**WHAT IS EXPECTED:** Nothing in the records may be altered, and no picture may be included. Restate them in full.
>>>>
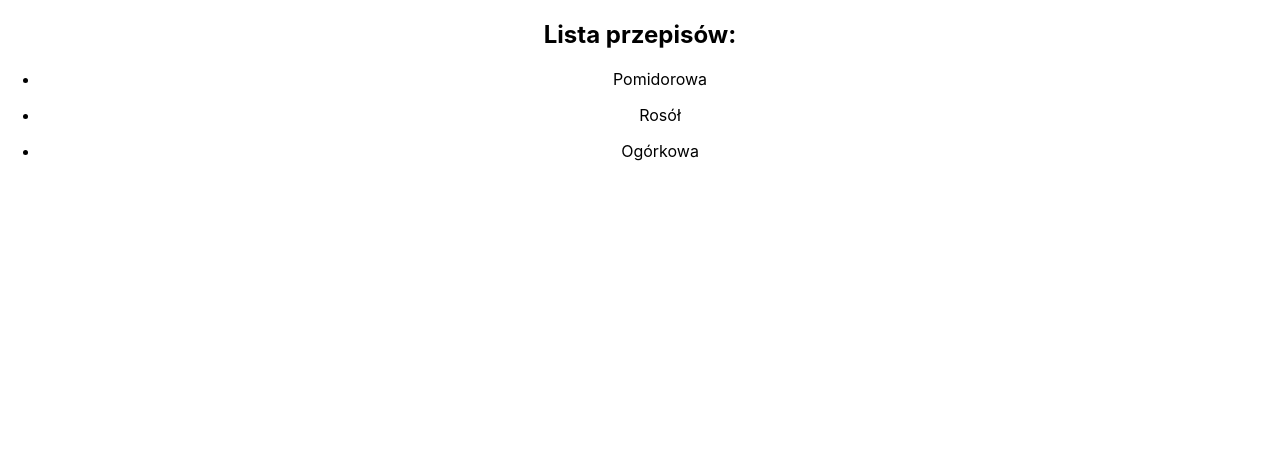
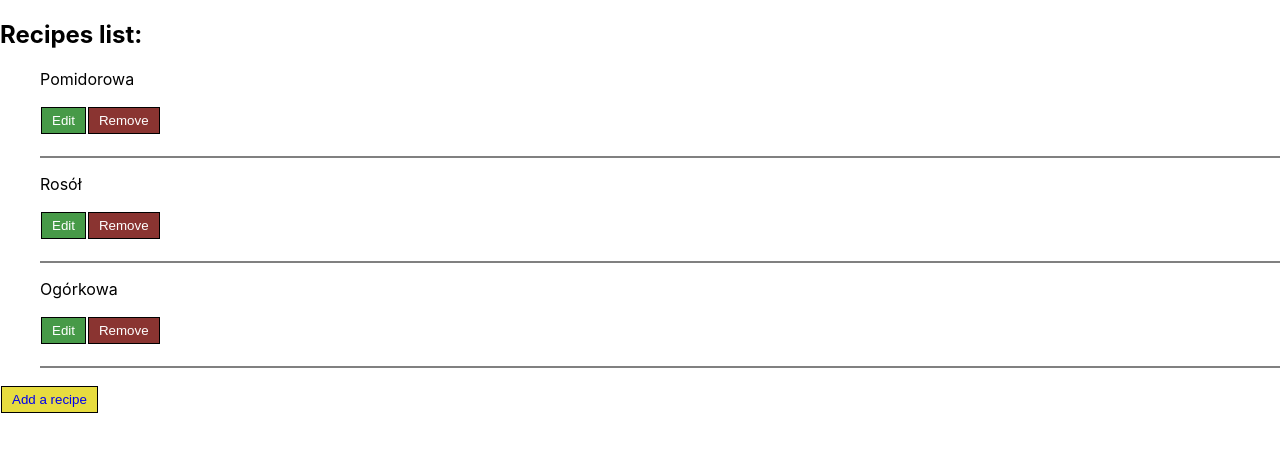
Before and after one commit to pawelstech95/Recipes-React, a React (Create React App) app: page / in a window 1280 px wide. Shown: the top 452 px of the page. Built offline with nearby package versions, Linux system fonts and the light colour scheme.

Commit message:
added edit and remove buttons

```diff
--- a/src/App.css
+++ b/src/App.css
@@ -1,38 +1,28 @@
-.App {
+li {
+  list-style: none;
+  padding-bottom: 20px;
+  border-bottom: 2px solid gray;
+}
+a {
+  text-decoration: none;
+}
+.btn {
+  background-color: rgb(214, 198, 198);
+  border: 1px solid black;
+  color: white;
+  padding: 5px 10px;
   text-align: center;
+  text-decoration: none;
+  display: inline-block;
+  margin: 2px 1px;
+  cursor: pointer;
 }
-
-.App-logo {
-  height: 40vmin;
-  pointer-events: none;
+.btn__edit {
+  background-color: hsl(121, 37%, 44%);
 }
-
-@media (prefers-reduced-motion: no-preference) {
-  .App-logo {
-    animation: App-logo-spin infinite 20s linear;
-  }
+.btn__remove {
+  background-color: #8a3431;
 }
-
-.App-header {
-  background-color: #282c34;
-  min-height: 100vh;
-  display: flex;
-  flex-direction: column;
-  align-items: center;
-  justify-content: center;
-  font-size: calc(10px + 2vmin);
-  color: white;
+.btn__linkTo {
+  background-color: #e7dc3f;
 }
-
-.App-link {
-  color: #61dafb;
-}
-
-@keyframes App-logo-spin {
-  from {
-    transform: rotate(0deg);
-  }
-  to {
-    transform: rotate(360deg);
-  }
-}
--- a/src/components/List.jsx
+++ b/src/components/List.jsx
@@ -1,16 +1,22 @@
-import React from 'react';
+import React, { useState } from 'react';
 import Recipe from './Recipe';
 
 const List = ({ data }) => {
+  console.log(data);
+  const handleRemoveButton = (id) => {
+    console.log(id);
+  };
+
   const recipes = data.map((recipe) => {
-    // console.log(recipe);
     return (
-      <li>
+      <li key={recipe.id}>
         <Recipe
-          key={recipe._id}
+          id={recipe.id}
           title={recipe.title}
           ingredients={recipe.ingredients}
           description={recipe.description}
+          handleRemove={() => handleRemoveButton(recipe.id)}
+          handleEdit={() => console.log(recipe.id)}
         />
       </li>
     );
--- a/src/components/Recipe.jsx
+++ b/src/components/Recipe.jsx
@@ -1,9 +1,15 @@
 import React from 'react';
 
-const Recipe = ({ title }) => {
+const Recipe = ({ title, id, handleRemove, handleEdit }) => {
   return (
     <>
-      <p key={title}>{title}</p>
+      <p>{title}</p>
+      <button className="btn btn__edit" onClick={handleEdit}>
+        Edit
+      </button>
+      <button className="btn btn__remove" onClick={handleRemove}>
+        Remove
+      </button>
     </>
   );
 };
--- a/src/containers/HomePage.jsx
+++ b/src/containers/HomePage.jsx
@@ -1,9 +1,10 @@
 // import useSWR from 'swr';
-
+import {Link} from 'react-router-dom';
 import List from '../components/List';
 
 // import { fetcher } from '../utils';
-const data = [ // temporary data
+const data = [
+  // temporary data
   {
     id: 1,
     title: 'Pomidorowa',
@@ -29,11 +30,11 @@ const HomePage = () => {
 
   // const { data } = useSWR(url, fetcher);
 
-  console.log(data);
+  // console.log(data);
 
   return (
     <div>
-      <h2>Lista przepisów: </h2>
+      <h2>Recipes list: </h2>
       {!data ? (
         <div>Loading...</div>
       ) : (
@@ -41,6 +42,9 @@ const HomePage = () => {
           <List data={data} />
         </ul>
       )}
+       <button className='btn btn__linkTo'>
+        <Link to='/create'>Add a recipe</Link>
+      </button>
     </div>
   );
 };
```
<<<<
**SOLUTION TO THIS TASK:**
Before and after one commit to pawelstech95/Recipes-React, a React (Create React App) app: page / in a window 1280 px wide. Shown: the top 452 px of the page. Built offline with nearby package versions, Linux system fonts and the light colour scheme.

Commit message:
added edit and remove buttons

```diff
--- a/src/App.css
+++ b/src/App.css
@@ -1,38 +1,28 @@
-.App {
+li {
+  list-style: none;
+  padding-bottom: 20px;
+  border-bottom: 2px solid gray;
+}
+a {
+  text-decoration: none;
+}
+.btn {
+  background-color: rgb(214, 198, 198);
+  border: 1px solid black;
+  color: white;
+  padding: 5px 10px;
   text-align: center;
+  text-decoration: none;
+  display: inline-block;
+  margin: 2px 1px;
+  cursor: pointer;
 }
-
-.App-logo {
-  height: 40vmin;
-  pointer-events: none;
+.btn__edit {
+  background-color: hsl(121, 37%, 44%);
 }
-
-@media (prefers-reduced-motion: no-preference) {
-  .App-logo {
-    animation: App-logo-spin infinite 20s linear;
-  }
+.btn__remove {
+  background-color: #8a3431;
 }
-
-.App-header {
-  background-color: #282c34;
-  min-height: 100vh;
-  display: flex;
-  flex-direction: column;
-  align-items: center;
-  justify-content: center;
-  font-size: calc(10px + 2vmin);
-  color: white;
+.btn__linkTo {
+  background-color: #e7dc3f;
 }
-
-.App-link {
-  color: #61dafb;
-}
-
-@keyframes App-logo-spin {
-  from {
-    transform: rotate(0deg);
-  }
-  to {
-    transform: rotate(360deg);
-  }
-}
--- a/src/components/List.jsx
+++ b/src/components/List.jsx
@@ -1,16 +1,22 @@
-import React from 'react';
+import React, { useState } from 'react';
 import Recipe from './Recipe';
 
 const List = ({ data }) => {
+  console.log(data);
+  const handleRemoveButton = (id) => {
+    console.log(id);
+  };
+
   const recipes = data.map((recipe) => {
-    // console.log(recipe);
     return (
-      <li>
+      <li key={recipe.id}>
         <Recipe
-          key={recipe._id}
+          id={recipe.id}
           title={recipe.title}
           ingredients={recipe.ingredients}
           description={recipe.description}
+          handleRemove={() => handleRemoveButton(recipe.id)}
+          handleEdit={() => console.log(recipe.id)}
         />
       </li>
     );
--- a/src/components/Recipe.jsx
+++ b/src/components/Recipe.jsx
@@ -1,9 +1,15 @@
 import React from 'react';
 
-const Recipe = ({ title }) => {
+const Recipe = ({ title, id, handleRemove, handleEdit }) => {
   return (
     <>
-      <p key={title}>{title}</p>
+      <p>{title}</p>
+      <button className="btn btn__edit" onClick={handleEdit}>
+        Edit
+      </button>
+      <button className="btn btn__remove" onClick={handleRemove}>
+        Remove
+      </button>
     </>
   );
 };
--- a/src/containers/HomePage.jsx
+++ b/src/containers/HomePage.jsx
@@ -1,9 +1,10 @@
 // import useSWR from 'swr';
-
+import {Link} from 'react-router-dom';
 import List from '../components/List';
 
 // import { fetcher } from '../utils';
-const data = [ // temporary data
+const data = [
+  // temporary data
   {
     id: 1,
     title: 'Pomidorowa',
@@ -29,11 +30,11 @@ const HomePage = () => {
 
   // const { data } = useSWR(url, fetcher);
 
-  console.log(data);
+  // console.log(data);
 
   return (
     <div>
-      <h2>Lista przepisów: </h2>
+      <h2>Recipes list: </h2>
       {!data ? (
         <div>Loading...</div>
       ) : (
@@ -41,6 +42,9 @@ const HomePage = () => {
           <List data={data} />
         </ul>
       )}
+       <button className='btn btn__linkTo'>
+        <Link to='/create'>Add a recipe</Link>
+      </button>
     </div>
   );
 };
```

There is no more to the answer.